Excited that Tupelo Quarterly just published my review of Emmalea Russo’s interesting book, G, in which G stands for garden but many many other things, too.
“There are no sensuous swelling tomatoes in this book, no tender seedlings, no pat lessons about humility or patience drawn by a thoughtful poet-gardener embodied in a stable ‘I.’ This is a project of a different kind—an abstract investigation of mind and language, where the garden is a kind of whiteboard, and the writer tries out different linguistic formulae on its surface.”
I can’t find a good place online to point you to Richard Crozier’s Charlottesville paintings, so here are a few photographed out of a book. Forgive the distortions:
These are slyly nontraditional, I think, part of a painterly lineage yet still subversive in their framing of interstitial, forgotten, nonglorious, destroyed places in the town.
It’s important to keep looking this way, because this is most of what reality is, the reality we’ve collectively built, the reality that fences us in or out in different ways, scribbles across the visual field, forces us to stop and makes our familiar places into rubble.

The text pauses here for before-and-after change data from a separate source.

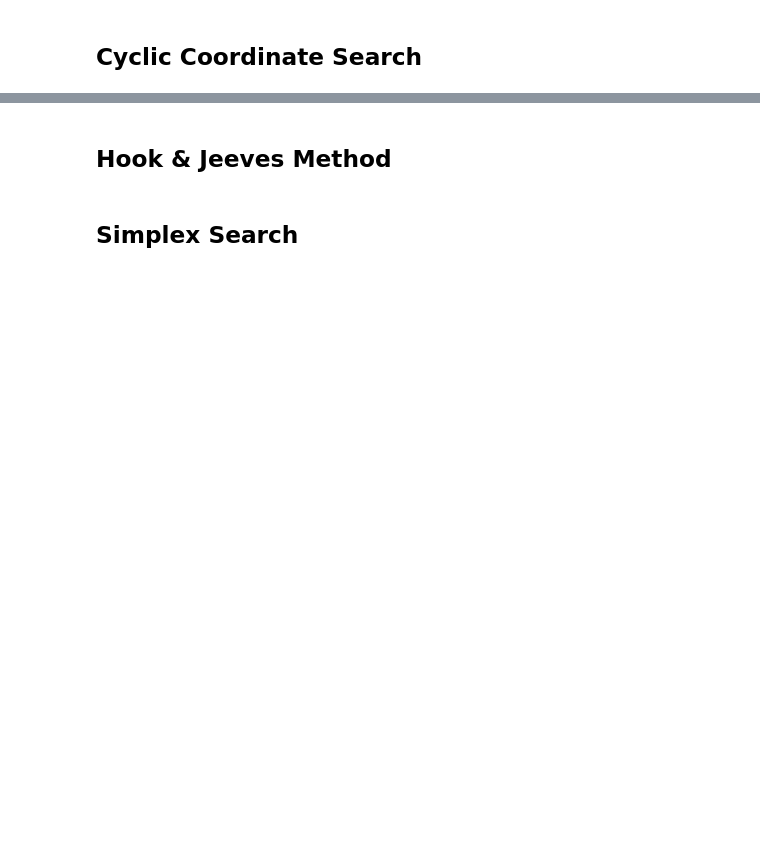
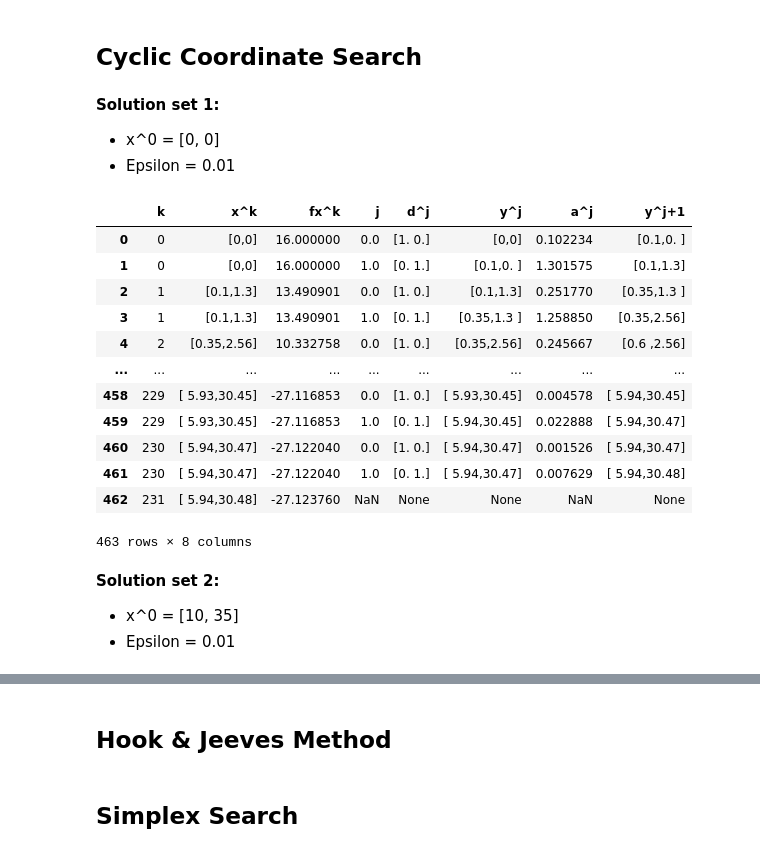
Before and after one commit to akinelden/ie440-homework3, a Jupyter notebook: HW3.ipynb, the cells around one changed output, grey strips where cells are left out. Cells and saved outputs as stored; diff of their text form; code cells hidden in the pictures; blank space fills up the shorter version.

```diff
--- a/HW3.ipynb
+++ b/HW3.ipynb
@@ -99 +91,26 @@ def CyclicCoordinateSearch(f, x0, epsilon):
+# %% [markdown]
+**Solution set 1:**
+*   x^0 = \[0, 0\]
+*   Epsilon = 0.01
+# %%
+output1 = CyclicCoordinateSearch(f,[0,0],0.01)
+output1
+# %% [output]
+|  | k | x^k | fx^k | j | d^j | y^j | a^j | y^j+1 |
+| 0 | 0 | [0,0] | 16.000000 | 0.0 | [1. 0.] | [0,0] | 0.102234 | [0.1,0. ] |
+| 1 | 0 | [0,0] | 16.000000 | 1.0 | [0. 1.] | [0.1,0. ] | 1.301575 | [0.1,1.3] |
+| 2 | 1 | [0.1,1.3] | 13.490901 | 0.0 | [1. 0.] | [0.1,1.3] | 0.251770 | [0.35,1.3 ] |
+| 3 | 1 | [0.1,1.3] | 13.490901 | 1.0 | [0. 1.] | [0.35,1.3 ] | 1.258850 | [0.35,2.56] |
+| 4 | 2 | [0.35,2.56] | 10.332758 | 0.0 | [1. 0.] | [0.35,2.56] | 0.245667 | [0.6 ,2.56] |
+| ... | ... | ... | ... | ... | ... | ... | ... | ... |
+| 458 | 229 | [ 5.93,30.45] | -27.116853 | 0.0 | [1. 0.] | [ 5.93,30.45] | 0.004578 | [ 5.94,30.45] |
+| 459 | 229 | [ 5.93,30.45] | -27.116853 | 1.0 | [0. 1.] | [ 5.94,30.45] | 0.022888 | [ 5.94,30.47] |
+| 460 | 230 | [ 5.94,30.47] | -27.122040 | 0.0 | [1. 0.] | [ 5.94,30.47] | 0.001526 | [ 5.94,30.47] |
+| 461 | 230 | [ 5.94,30.47] | -27.122040 | 1.0 | [0. 1.] | [ 5.94,30.47] | 0.007629 | [ 5.94,30.48] |
+| 462 | 231 | [ 5.94,30.48] | -27.123760 | NaN | None | None | NaN | None |
+463 rows × 8 columns
+# %% [markdown]
+**Solution set 2:**
+*   x^0 = \[10, 35\]
+*   Epsilon = 0.01
 # %%
```
Also changed, not shown: parts of 12 cells of this notebook, 1 other file.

Charlottesville is a place I know, so there are extra resonances for me in these images. But any town looks mostly like this, most of the time. Even this far into art history, our art still doesn’t usually admit that.